» **Your assignment**:
Your response should be every line from the entries that includes the string "progress".

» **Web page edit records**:
_ _ _ _

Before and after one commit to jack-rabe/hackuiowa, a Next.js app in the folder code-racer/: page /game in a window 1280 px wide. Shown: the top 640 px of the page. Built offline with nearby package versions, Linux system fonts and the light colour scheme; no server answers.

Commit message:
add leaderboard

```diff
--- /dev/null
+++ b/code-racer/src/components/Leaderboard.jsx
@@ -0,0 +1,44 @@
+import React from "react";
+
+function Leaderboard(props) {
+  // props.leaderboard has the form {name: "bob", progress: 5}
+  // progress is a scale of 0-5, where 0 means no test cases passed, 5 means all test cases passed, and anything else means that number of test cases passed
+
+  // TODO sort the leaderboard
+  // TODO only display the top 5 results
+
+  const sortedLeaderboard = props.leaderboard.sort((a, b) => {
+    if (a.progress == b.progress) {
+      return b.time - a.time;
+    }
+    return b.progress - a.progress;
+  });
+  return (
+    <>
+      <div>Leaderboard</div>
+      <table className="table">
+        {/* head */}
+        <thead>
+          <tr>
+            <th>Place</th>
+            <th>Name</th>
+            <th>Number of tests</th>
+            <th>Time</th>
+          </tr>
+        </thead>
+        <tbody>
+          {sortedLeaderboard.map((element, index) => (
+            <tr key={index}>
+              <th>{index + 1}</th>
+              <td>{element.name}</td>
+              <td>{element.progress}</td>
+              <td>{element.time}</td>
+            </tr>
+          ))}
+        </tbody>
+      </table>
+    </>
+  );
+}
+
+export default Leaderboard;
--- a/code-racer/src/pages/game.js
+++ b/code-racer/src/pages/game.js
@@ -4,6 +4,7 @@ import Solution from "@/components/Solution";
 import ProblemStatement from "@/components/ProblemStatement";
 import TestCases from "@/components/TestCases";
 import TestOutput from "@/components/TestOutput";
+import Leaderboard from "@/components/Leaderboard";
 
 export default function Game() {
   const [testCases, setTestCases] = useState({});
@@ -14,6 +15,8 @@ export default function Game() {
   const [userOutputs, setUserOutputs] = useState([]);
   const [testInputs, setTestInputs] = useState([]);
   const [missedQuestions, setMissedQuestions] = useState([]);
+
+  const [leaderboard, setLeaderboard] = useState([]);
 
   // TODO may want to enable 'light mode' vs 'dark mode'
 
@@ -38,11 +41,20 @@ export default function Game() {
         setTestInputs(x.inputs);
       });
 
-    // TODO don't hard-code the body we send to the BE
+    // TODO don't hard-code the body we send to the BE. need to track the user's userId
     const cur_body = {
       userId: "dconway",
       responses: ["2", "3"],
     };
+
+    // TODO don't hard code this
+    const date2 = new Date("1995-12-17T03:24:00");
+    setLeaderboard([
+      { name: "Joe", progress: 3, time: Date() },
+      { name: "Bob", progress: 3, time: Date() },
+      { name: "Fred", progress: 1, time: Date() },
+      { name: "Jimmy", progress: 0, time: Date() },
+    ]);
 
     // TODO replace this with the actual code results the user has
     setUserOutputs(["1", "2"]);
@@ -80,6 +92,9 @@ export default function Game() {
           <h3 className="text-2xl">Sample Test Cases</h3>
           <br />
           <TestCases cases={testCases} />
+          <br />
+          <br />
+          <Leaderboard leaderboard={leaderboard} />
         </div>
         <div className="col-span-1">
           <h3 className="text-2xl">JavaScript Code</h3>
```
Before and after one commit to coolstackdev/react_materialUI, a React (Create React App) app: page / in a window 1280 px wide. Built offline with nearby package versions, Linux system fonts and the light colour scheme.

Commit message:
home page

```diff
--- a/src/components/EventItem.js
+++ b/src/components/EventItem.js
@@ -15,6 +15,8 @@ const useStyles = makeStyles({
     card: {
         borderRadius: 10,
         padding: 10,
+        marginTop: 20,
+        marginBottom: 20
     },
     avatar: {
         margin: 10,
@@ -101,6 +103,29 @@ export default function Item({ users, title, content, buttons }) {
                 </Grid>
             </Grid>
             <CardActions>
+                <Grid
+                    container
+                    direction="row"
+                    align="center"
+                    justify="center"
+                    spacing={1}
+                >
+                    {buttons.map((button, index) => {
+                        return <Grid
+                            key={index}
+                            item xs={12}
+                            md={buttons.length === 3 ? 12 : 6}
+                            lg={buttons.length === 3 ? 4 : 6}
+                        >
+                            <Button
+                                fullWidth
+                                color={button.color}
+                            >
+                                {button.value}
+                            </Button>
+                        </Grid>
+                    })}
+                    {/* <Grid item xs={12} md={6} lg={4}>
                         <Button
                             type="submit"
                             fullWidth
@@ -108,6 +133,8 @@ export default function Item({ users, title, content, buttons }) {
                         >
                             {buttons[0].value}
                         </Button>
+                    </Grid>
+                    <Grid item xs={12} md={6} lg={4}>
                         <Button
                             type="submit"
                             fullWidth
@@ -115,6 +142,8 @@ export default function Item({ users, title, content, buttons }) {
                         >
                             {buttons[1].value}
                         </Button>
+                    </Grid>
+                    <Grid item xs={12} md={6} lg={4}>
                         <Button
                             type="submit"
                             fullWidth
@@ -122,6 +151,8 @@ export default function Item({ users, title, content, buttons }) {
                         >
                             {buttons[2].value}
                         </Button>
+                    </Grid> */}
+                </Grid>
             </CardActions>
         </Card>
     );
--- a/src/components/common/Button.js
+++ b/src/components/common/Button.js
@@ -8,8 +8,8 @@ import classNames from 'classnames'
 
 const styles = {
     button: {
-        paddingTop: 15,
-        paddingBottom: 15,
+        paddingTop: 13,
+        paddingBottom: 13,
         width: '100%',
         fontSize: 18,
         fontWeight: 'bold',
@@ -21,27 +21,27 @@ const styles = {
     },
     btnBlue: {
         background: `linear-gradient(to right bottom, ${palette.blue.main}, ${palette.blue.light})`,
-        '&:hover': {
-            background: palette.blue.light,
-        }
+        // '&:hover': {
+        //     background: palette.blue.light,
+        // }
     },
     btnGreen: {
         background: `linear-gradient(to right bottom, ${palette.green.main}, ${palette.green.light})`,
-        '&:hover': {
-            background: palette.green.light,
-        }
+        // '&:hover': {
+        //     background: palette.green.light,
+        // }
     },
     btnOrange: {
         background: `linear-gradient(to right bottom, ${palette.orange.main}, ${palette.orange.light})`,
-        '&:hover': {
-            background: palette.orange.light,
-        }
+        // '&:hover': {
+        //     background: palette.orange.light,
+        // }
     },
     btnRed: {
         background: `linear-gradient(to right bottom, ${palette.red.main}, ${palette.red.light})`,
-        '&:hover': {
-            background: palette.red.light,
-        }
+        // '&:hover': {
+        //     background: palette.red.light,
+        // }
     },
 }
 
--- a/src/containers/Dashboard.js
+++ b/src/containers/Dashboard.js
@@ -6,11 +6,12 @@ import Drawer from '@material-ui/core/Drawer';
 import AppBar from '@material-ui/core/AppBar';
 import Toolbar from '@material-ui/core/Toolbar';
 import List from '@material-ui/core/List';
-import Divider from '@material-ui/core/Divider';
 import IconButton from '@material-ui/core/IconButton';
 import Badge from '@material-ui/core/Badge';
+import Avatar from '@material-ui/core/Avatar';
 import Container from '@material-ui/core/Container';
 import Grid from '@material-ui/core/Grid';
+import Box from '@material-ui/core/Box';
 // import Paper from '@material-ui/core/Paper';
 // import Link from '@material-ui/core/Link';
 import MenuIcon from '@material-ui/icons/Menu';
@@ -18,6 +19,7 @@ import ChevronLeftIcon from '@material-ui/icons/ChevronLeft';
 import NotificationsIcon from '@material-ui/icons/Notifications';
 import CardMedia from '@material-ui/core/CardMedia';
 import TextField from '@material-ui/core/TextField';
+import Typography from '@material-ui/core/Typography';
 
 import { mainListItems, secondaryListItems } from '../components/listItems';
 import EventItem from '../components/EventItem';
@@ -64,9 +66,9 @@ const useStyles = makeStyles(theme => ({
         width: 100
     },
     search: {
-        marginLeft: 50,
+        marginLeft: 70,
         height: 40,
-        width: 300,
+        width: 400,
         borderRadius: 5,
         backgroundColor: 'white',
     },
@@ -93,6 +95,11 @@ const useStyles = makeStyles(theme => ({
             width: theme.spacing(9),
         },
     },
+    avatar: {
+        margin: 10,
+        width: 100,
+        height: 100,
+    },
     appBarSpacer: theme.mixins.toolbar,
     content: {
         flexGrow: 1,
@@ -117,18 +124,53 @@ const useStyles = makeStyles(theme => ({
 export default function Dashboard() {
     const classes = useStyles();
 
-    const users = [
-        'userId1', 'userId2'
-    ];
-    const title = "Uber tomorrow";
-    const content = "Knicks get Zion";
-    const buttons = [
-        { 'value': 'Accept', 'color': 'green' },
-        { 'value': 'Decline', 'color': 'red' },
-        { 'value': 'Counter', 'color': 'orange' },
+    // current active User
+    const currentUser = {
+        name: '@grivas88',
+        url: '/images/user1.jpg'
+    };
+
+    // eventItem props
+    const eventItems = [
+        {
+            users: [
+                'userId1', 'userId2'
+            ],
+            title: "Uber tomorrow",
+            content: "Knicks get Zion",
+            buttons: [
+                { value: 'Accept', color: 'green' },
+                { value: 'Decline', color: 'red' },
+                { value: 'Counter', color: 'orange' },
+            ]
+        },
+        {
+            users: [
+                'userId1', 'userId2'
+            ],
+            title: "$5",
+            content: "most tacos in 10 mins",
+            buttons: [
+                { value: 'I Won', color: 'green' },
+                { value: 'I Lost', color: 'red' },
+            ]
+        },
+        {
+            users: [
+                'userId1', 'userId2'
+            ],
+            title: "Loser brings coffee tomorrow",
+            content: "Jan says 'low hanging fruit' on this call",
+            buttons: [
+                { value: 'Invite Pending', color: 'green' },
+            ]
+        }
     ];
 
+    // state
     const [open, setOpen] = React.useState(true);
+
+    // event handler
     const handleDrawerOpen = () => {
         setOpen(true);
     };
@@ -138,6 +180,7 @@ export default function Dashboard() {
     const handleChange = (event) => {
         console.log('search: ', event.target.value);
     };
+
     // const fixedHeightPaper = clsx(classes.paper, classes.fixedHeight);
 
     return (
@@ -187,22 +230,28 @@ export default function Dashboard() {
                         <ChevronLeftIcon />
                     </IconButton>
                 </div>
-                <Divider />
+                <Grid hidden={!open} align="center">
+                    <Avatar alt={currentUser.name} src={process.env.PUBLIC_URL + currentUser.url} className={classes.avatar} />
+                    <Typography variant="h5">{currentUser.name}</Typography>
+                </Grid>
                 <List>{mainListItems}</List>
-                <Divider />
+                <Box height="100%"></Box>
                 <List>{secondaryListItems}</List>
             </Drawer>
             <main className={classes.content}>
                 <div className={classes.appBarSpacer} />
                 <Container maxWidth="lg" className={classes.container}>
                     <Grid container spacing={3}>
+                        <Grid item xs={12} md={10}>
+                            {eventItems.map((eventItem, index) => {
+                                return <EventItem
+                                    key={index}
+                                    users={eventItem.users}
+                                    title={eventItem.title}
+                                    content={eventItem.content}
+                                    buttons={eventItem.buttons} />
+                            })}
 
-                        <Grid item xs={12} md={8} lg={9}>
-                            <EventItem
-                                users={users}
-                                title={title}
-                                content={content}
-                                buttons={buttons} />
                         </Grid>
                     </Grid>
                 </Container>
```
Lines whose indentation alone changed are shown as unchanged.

_ _ _ _

» **Answer box**:
+  // props.leaderboard has the form {name: "bob", progress: 5}
+  // progress is a scale of 0-5, where 0 means no test cases passed, 5 means all test cases passed, and anything else means that number of test cases passed
+    if (a.progress == b.progress) {
+    return b.progress - a.progress;
+              <td>{element.progress}</td>
+      { name: "Joe", progress: 3, time: Date() },
+      { name: "Bob", progress: 3, time: Date() },
+      { name: "Fred", progress: 1, time: Date() },
+      { name: "Jimmy", progress: 0, time: Date() },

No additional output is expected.